* Activity:
Copy each line below containing "July".
────────
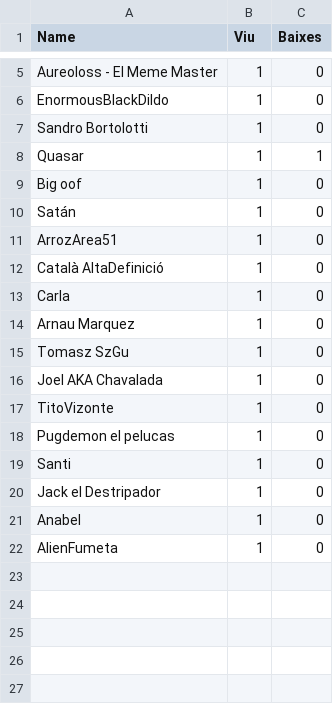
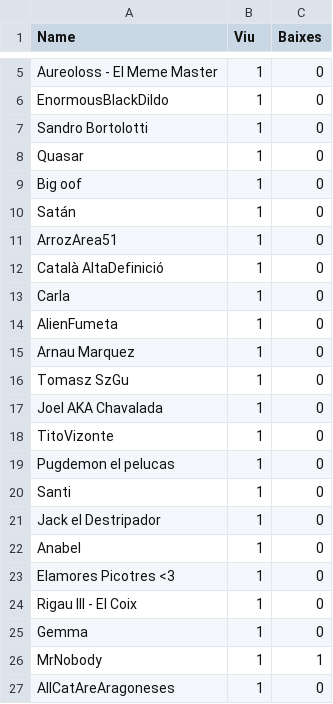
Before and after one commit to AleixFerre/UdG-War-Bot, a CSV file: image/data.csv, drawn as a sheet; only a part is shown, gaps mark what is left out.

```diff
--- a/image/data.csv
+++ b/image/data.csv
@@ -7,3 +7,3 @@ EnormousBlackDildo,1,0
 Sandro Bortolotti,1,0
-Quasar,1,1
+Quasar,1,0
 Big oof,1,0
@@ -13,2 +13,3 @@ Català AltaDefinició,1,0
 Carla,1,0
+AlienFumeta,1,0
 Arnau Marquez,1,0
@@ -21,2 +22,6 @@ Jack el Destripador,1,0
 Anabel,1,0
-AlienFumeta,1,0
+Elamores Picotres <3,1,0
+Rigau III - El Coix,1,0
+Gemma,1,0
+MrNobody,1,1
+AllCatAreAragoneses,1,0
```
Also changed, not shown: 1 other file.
────────
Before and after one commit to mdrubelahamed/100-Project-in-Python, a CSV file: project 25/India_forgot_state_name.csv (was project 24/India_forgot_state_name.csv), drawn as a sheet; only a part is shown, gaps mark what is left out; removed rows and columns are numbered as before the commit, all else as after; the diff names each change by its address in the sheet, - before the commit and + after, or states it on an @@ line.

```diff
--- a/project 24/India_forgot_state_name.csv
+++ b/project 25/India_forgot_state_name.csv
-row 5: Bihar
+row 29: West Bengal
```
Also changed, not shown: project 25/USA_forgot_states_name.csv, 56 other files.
────────
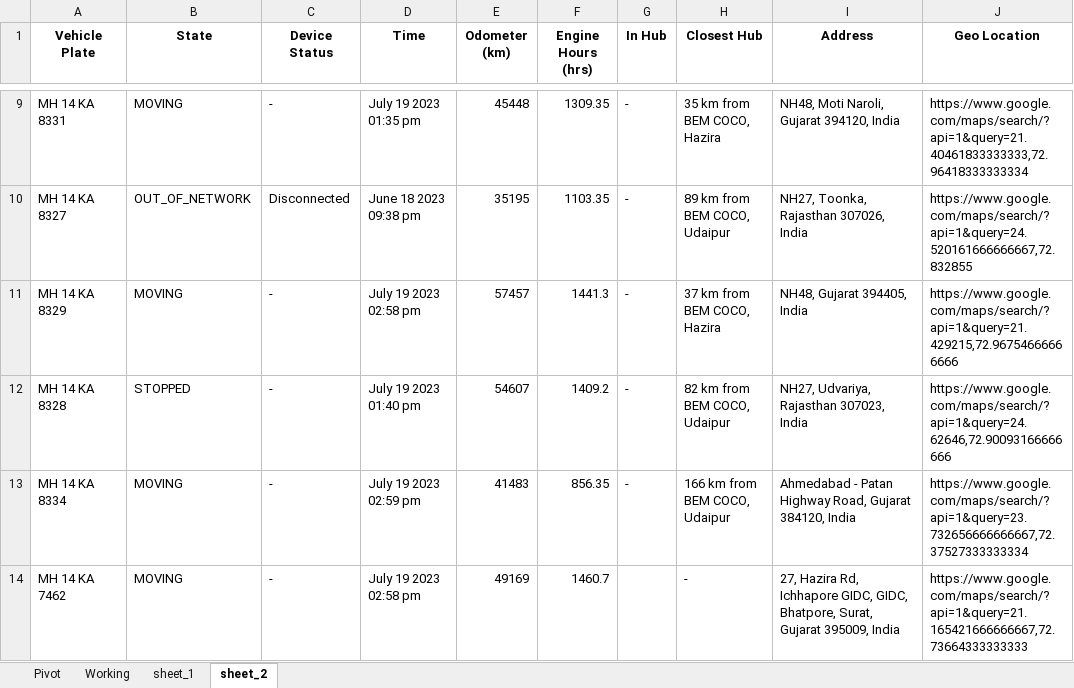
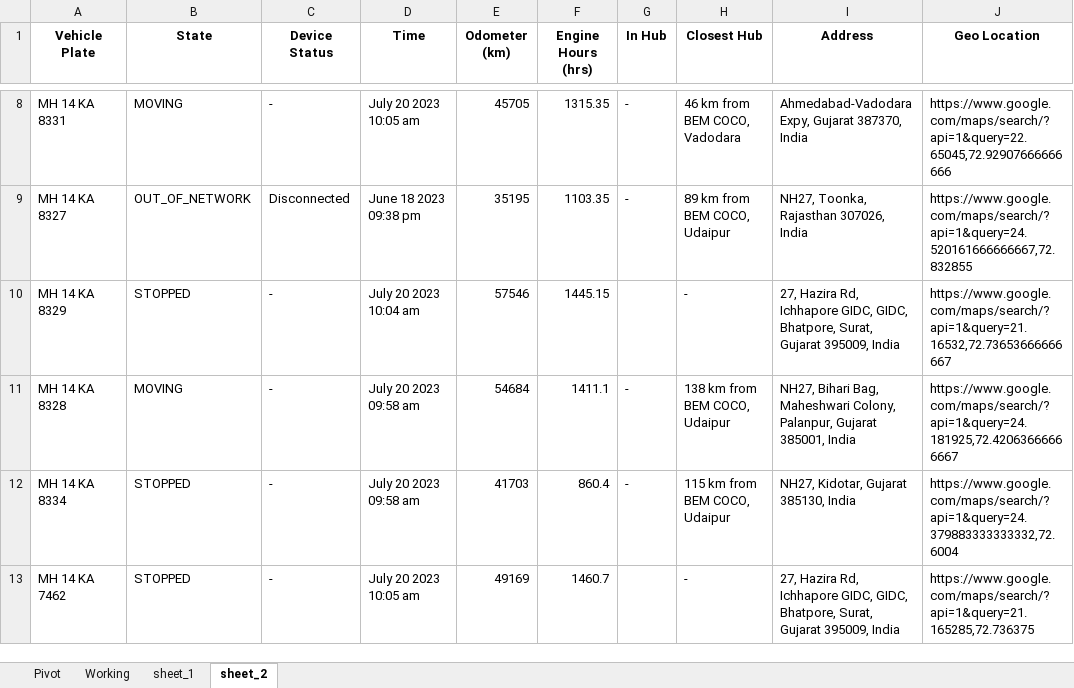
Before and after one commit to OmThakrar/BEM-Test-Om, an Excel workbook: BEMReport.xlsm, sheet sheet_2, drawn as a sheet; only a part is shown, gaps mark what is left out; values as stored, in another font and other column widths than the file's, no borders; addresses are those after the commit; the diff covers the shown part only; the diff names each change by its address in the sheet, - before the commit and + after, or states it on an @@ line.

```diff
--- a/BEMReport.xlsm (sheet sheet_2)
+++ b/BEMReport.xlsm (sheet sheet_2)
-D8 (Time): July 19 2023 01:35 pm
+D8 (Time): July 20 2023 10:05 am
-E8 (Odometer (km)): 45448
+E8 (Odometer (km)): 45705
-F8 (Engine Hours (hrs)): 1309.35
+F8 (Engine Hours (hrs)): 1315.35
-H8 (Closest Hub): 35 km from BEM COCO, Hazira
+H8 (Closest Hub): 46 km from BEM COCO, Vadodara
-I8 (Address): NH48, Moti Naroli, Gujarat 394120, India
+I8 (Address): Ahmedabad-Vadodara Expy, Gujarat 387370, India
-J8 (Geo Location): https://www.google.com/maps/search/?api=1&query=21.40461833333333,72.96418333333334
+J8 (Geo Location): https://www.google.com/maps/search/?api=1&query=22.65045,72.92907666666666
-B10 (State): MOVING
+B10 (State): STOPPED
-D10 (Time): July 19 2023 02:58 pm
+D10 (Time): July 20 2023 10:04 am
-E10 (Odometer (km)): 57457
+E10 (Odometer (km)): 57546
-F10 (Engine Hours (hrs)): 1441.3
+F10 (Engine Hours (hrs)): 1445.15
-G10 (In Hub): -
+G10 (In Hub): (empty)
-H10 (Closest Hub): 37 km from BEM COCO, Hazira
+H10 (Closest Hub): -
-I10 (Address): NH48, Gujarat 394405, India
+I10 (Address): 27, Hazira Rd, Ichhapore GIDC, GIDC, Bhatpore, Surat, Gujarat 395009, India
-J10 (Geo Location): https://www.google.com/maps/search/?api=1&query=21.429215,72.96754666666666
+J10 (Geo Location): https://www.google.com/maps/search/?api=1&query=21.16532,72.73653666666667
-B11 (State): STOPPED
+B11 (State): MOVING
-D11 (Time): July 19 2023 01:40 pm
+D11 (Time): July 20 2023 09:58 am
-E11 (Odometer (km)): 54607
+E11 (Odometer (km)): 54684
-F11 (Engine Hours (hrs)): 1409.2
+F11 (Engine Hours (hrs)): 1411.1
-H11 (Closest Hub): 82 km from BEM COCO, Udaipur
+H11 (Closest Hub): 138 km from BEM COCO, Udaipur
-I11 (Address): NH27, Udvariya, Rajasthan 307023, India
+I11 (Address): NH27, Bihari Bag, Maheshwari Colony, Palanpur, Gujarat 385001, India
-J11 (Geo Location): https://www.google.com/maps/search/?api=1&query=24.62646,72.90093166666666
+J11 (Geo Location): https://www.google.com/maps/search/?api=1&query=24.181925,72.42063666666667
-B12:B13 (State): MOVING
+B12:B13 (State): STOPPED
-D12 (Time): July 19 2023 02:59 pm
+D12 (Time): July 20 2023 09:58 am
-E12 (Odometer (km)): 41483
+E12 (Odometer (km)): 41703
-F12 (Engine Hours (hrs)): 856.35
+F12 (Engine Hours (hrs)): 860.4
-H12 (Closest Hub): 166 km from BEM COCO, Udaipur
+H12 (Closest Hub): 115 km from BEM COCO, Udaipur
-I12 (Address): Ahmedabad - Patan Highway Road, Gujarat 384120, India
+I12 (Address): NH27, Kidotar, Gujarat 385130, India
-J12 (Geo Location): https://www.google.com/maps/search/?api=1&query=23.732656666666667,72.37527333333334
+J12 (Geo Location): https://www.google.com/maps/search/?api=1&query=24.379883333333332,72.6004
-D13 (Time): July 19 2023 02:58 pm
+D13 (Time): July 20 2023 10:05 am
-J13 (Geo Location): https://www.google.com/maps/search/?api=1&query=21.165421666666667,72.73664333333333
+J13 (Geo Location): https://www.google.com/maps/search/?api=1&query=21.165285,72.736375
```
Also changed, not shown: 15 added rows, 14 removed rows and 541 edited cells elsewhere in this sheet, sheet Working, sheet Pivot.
────────
* Your response:
-D8 (Time): July 19 2023 01:35 pm
+D8 (Time): July 20 2023 10:05 am
-D10 (Time): July 19 2023 02:58 pm
+D10 (Time): July 20 2023 10:04 am
-D11 (Time): July 19 2023 01:40 pm
+D11 (Time): July 20 2023 09:58 am
-D12 (Time): July 19 2023 02:59 pm
+D12 (Time): July 20 2023 09:58 am
-D13 (Time): July 19 2023 02:58 pm
+D13 (Time): July 20 2023 10:05 am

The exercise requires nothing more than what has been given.